T HE DAILY NEWS People's Editorial Board is a group of nine citizens who meet every month to discuss and weigh in on the big issues facing the city. ( philly.com/philly/blogs/ peb ) This month, the board tackled business tax reform . We, the People's Editorial Board, were shocked to learn that if you are a local small business, you could be more heavily taxed by the city of Philadelphia than big out-of-state companies. We should amend that: Many of us were shocked, but some of us, who actually own and operate small businesses in the city, were not completely surprised, since we have been paying those taxes for a while.
September 9, 2012 |
Although the real estate market is showing signs of stabilizing, the housing industry has lobbied both political parties to ensure that they are committed to a full recovery. And, as they have for almost a century, the Republican and Democratic platforms for 2012 include housing-policy statements. Over the years, the planks in these party platforms have been as specific or as vague as the political climate warranted. In 1992, for example, as the country struggled with a recession and a housing downturn, President George H.W. Bush, seeking a second term, proposed a tax credit for first-time buyers of new homes, though the legislation never became law. Bush's Democratic opponent, Bill Clinton, promised to expand the homeownership rate by cutting costs, making financing easier, and removing barriers to low- and moderate-income buyers.

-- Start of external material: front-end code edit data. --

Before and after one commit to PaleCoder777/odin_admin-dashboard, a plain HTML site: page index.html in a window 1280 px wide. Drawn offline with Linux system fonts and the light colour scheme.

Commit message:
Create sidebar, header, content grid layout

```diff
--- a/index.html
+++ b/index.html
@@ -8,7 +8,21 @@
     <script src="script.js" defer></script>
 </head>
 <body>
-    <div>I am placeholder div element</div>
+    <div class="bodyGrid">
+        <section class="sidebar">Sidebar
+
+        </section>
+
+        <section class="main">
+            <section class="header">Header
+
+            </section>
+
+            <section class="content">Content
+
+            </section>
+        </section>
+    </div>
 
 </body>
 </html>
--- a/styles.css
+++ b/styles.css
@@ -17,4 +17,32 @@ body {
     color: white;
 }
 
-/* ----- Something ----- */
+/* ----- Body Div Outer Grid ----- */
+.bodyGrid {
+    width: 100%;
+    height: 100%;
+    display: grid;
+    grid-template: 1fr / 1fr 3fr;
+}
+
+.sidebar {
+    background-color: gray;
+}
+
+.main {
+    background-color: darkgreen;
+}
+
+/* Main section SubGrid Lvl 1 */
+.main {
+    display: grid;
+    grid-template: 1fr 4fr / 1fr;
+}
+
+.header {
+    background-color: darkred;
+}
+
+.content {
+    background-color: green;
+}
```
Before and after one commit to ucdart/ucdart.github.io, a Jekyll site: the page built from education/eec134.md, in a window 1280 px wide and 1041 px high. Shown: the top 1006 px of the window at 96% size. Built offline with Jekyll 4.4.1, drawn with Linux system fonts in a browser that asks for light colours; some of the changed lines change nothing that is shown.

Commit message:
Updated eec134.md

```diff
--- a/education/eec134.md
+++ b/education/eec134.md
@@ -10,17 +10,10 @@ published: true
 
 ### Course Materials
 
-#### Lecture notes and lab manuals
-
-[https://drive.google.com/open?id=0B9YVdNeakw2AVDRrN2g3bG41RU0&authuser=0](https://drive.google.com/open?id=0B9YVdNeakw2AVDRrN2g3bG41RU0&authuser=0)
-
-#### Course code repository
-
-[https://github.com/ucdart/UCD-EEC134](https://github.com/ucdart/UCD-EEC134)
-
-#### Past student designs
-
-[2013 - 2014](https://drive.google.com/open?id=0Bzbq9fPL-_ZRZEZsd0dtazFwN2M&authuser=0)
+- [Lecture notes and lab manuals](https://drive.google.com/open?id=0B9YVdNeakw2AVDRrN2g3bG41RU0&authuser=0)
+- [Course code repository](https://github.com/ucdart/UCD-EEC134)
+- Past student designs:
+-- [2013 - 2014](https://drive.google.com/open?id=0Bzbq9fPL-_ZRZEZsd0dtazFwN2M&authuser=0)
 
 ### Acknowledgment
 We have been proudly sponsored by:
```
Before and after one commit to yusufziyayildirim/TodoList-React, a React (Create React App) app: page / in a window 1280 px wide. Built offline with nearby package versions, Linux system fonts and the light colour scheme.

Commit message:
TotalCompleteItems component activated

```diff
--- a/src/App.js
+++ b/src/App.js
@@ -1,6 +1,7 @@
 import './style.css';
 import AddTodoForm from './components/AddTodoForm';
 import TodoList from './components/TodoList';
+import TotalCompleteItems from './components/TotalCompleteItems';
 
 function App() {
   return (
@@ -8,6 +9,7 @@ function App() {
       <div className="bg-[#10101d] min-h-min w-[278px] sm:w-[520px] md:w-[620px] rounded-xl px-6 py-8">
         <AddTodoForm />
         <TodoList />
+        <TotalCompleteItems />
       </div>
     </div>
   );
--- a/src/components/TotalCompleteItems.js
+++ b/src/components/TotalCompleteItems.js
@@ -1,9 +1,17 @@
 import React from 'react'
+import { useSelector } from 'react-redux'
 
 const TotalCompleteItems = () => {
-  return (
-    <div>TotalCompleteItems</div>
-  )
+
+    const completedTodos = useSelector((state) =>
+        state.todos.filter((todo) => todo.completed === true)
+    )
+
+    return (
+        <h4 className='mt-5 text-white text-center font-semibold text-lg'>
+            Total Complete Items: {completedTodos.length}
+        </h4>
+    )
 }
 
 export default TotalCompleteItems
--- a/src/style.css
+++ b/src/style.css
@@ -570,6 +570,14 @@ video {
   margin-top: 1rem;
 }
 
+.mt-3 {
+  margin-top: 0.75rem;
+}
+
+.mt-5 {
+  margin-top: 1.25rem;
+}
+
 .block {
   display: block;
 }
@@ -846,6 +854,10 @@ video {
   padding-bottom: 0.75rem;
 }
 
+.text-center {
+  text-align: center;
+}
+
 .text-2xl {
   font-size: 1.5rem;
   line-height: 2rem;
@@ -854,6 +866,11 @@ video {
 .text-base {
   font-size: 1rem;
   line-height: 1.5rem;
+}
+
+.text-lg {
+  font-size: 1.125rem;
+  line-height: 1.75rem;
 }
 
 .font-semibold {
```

August 12, 2012
Just imagine it - taxing an American athlete's gold medal! Why, it's almost like taxing Mom, apple pie, home ownership, and monogamy. Sure, a hard-bitten pragmatist might point out that moms, apple pies, home ownership, and monogamy are frequently if not usually subject to taxes in the United States. But apparently no amount of pragmatism is getting in the way of the drive to pass a tax break for our Olympic medalists. Last month, the group Americans for Tax Reform pointed out that Olympic medals and their accompanying cash honoraria - $25,000 for gold, $15,000 for silver, $10,000 for bronze - can (like most other forms of income)
July 6, 2012 |
Philadelphia City Council members took a pass this year on Mayor Nutter's politically risky plan to tear down a broken property-tax system and start over, but they pledged - in writing, no less - to install his Actual Value Initiative (AVI) next year. Absolutely. For sure. You can count on it. Right? "I have serious doubts AVI will ever be enacted," said City Controller Alan Butkovitz. "Look at what just happened. When City Council got to the precipice and saw all the consequences, they recoiled.
June 30, 2012 |
City Council passed a $3.6 billion budget Thursday, officially delaying Mayor Nutter's planned property-assessment reform for at least another year, while nonetheless raising property taxes 3.6 percent. The hike - the third property-tax increase in three years - would raise $20 million for the nearly insolvent School District of Philadelphia. Coupled with $20 million from an increase in the use and occupancy tax on businesses, which Council approved last week, the district would receive $40 million in new money from the city in the next fiscal year.